The tenders were floated as part of the Union ministry's massive expansion plan of the FM radio broadcasting services. According to the plan, the government intends to allocate 338 channels to private parties in 91 cities across the country. The operations will, however, be restricted to entertainment-based programmes. The four channels will be in addition to the existing FM channel (103.3 MHz) in Ranchi, which mainly broadcasts Vividh Bharati programmes.
An official said: "The expansion plan was mooted after the Prasar Bharati decided radio culture is on the revival path in India. FMs are popular and have become a part of life in the bigger cities. They air melodious songs and also provide local information, trains, bus or flights timings, forecasts weather, traffic situation and other such things"
So far, FM is yet to hit Jharkhand "in the true sense", he pointed out, as only limited time is allotted for local stations. However, the official noted, the audience research wing is trying to make the existing slots more lively and entertaining.
"We have already introduced programmes on the existing FM channel. We are also in the process of selecting good anchors. Our main target is young people in the age group of 18 to 35," the official pointed out. Sources said Firayalal - a famous departmental store in the capital - and Radio Sheetal has applied for the Ranchi tenders.

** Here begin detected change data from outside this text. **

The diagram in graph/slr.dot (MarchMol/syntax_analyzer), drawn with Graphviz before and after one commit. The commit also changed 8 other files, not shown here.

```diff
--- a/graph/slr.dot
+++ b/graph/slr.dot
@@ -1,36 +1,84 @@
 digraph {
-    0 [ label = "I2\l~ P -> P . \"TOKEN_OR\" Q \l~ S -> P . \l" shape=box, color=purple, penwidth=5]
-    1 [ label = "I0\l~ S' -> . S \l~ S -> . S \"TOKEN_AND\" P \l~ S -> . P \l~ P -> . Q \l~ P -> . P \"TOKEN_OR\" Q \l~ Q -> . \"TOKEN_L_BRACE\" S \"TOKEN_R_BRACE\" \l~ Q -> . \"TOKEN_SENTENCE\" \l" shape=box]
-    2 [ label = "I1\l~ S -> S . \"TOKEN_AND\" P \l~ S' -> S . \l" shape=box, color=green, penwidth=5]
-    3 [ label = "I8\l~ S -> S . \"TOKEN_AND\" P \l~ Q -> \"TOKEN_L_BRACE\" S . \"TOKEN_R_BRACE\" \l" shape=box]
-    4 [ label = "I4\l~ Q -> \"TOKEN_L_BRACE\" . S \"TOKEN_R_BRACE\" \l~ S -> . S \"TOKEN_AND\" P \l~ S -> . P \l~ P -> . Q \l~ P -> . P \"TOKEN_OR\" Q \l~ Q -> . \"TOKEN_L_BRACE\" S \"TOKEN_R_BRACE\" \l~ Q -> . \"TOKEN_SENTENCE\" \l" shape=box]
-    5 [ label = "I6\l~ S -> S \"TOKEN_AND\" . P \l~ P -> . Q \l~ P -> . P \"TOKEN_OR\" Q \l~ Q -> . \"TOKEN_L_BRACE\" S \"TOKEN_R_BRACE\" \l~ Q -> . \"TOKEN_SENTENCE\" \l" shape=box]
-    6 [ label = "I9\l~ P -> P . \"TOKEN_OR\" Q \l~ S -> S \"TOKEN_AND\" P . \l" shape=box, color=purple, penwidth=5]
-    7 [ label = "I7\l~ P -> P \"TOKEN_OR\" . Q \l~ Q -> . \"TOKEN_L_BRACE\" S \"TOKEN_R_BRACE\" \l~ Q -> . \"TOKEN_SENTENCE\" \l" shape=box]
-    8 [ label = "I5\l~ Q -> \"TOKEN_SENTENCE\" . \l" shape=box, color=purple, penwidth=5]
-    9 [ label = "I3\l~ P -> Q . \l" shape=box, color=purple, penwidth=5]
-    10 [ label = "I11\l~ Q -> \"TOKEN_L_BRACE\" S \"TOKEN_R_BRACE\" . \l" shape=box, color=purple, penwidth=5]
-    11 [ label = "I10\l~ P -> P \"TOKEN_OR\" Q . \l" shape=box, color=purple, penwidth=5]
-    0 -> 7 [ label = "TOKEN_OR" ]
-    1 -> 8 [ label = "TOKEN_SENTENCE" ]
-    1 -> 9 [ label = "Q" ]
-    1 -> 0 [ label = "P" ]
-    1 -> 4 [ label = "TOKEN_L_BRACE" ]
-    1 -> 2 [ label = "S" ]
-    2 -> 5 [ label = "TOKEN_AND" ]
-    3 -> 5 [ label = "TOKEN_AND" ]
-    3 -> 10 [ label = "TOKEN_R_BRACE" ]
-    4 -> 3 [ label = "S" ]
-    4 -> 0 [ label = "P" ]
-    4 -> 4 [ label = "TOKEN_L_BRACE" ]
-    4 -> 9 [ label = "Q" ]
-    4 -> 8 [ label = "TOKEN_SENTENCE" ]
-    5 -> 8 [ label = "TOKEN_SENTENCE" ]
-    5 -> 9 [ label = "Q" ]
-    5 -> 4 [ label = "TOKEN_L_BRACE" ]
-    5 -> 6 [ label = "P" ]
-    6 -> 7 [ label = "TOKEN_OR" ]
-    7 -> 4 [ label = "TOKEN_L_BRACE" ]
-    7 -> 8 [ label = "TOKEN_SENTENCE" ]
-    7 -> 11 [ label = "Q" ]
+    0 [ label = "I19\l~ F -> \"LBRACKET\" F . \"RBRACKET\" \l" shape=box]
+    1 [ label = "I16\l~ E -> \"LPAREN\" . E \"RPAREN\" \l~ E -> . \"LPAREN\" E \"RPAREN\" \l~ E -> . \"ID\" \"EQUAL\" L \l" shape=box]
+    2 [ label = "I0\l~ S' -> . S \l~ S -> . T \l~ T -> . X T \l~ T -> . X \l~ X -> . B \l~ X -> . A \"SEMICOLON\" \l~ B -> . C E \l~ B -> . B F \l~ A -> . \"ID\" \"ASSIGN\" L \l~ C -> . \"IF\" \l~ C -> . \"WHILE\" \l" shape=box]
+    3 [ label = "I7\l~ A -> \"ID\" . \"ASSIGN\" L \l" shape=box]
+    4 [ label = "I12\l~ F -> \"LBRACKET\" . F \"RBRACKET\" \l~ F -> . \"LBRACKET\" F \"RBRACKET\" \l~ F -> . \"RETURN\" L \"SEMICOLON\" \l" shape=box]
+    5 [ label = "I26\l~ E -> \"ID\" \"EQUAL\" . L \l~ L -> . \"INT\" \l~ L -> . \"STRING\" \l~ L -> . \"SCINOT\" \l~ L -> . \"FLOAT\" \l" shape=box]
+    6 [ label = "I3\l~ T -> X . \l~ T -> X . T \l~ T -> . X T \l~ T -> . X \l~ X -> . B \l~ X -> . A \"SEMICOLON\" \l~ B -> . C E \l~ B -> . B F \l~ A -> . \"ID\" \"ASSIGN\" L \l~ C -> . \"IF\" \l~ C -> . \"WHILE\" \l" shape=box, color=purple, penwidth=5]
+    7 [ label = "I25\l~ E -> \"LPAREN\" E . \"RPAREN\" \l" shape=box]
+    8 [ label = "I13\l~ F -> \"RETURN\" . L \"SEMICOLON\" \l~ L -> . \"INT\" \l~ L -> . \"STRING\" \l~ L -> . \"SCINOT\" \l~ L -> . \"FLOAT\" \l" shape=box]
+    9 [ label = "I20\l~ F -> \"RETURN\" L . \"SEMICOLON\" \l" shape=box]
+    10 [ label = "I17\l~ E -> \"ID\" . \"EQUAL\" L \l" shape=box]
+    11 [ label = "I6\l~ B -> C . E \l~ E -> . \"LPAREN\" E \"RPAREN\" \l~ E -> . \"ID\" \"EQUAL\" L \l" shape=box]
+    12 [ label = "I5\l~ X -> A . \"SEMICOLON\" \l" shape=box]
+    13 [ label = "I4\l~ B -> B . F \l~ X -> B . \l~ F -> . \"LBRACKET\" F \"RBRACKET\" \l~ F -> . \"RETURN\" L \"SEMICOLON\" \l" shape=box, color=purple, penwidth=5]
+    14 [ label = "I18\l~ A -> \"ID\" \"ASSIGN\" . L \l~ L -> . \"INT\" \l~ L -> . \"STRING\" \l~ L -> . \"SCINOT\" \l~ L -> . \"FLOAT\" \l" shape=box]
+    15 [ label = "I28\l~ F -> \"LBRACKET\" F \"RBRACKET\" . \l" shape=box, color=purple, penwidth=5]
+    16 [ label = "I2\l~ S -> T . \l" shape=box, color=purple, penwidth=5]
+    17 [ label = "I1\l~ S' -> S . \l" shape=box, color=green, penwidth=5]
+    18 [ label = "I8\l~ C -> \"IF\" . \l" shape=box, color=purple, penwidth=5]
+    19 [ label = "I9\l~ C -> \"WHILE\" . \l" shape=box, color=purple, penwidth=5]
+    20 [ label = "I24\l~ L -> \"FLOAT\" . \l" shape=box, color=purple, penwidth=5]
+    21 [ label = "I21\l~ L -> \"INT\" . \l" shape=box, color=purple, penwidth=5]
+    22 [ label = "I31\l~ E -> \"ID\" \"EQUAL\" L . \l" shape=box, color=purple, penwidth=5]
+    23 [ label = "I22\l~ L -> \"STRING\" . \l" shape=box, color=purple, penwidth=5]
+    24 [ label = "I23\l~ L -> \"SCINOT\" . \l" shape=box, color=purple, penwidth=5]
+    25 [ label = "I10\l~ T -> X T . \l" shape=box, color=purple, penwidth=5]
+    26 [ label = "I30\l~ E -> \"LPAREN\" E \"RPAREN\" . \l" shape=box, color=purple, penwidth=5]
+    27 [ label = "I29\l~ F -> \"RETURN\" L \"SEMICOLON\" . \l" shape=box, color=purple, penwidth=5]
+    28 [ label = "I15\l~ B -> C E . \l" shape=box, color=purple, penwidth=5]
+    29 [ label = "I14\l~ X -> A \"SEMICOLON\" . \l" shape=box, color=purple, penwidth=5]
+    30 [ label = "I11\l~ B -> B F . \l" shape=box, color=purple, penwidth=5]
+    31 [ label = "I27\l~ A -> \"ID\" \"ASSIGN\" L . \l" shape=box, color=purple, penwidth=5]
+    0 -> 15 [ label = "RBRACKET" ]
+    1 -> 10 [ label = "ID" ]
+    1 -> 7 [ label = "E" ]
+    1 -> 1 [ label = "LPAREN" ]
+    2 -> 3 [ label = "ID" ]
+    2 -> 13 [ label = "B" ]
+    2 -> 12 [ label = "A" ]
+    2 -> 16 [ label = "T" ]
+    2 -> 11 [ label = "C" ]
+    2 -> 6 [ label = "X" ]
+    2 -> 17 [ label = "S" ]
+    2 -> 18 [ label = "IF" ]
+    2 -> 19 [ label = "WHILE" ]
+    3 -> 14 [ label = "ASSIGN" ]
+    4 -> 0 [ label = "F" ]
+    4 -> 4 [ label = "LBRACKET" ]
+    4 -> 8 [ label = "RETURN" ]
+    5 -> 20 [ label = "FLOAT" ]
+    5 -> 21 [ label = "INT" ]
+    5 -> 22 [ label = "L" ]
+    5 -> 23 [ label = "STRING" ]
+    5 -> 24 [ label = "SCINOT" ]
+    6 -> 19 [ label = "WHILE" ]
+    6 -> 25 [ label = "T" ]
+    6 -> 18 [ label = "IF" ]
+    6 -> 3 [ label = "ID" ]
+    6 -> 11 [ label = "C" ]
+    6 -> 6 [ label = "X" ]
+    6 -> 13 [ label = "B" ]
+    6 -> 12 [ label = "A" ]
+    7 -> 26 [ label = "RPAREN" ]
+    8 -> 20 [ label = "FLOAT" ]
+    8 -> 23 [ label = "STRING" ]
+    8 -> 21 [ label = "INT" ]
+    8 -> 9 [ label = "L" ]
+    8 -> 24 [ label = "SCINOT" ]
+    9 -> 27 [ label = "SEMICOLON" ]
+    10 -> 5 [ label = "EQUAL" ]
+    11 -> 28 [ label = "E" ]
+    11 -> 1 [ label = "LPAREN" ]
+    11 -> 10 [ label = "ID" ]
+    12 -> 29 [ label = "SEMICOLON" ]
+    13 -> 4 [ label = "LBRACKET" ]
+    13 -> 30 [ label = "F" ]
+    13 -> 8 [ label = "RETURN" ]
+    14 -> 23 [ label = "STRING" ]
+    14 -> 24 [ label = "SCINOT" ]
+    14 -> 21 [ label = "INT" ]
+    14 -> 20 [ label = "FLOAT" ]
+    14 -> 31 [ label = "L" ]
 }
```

Interestingly, the ministry had invited tenders two years ago, but did not get any response.